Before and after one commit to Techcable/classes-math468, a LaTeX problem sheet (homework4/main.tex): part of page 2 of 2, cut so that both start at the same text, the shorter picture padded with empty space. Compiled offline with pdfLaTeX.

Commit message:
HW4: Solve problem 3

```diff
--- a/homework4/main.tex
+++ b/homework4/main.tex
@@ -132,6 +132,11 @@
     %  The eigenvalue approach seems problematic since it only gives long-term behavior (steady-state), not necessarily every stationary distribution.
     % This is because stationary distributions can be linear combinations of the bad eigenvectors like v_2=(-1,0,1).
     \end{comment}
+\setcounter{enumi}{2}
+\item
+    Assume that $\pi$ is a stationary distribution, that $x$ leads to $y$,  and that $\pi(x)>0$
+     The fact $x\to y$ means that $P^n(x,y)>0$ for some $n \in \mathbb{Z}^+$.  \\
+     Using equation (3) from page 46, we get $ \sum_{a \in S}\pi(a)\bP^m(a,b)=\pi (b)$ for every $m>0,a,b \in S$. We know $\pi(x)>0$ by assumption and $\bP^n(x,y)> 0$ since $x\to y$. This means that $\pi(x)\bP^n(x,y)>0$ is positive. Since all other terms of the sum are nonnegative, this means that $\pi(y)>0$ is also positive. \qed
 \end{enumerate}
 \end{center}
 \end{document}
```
============
Go through the records line by line and give the number of lines with the string "that" in them, stating nothing else.

EXPECTED ANSWER: 4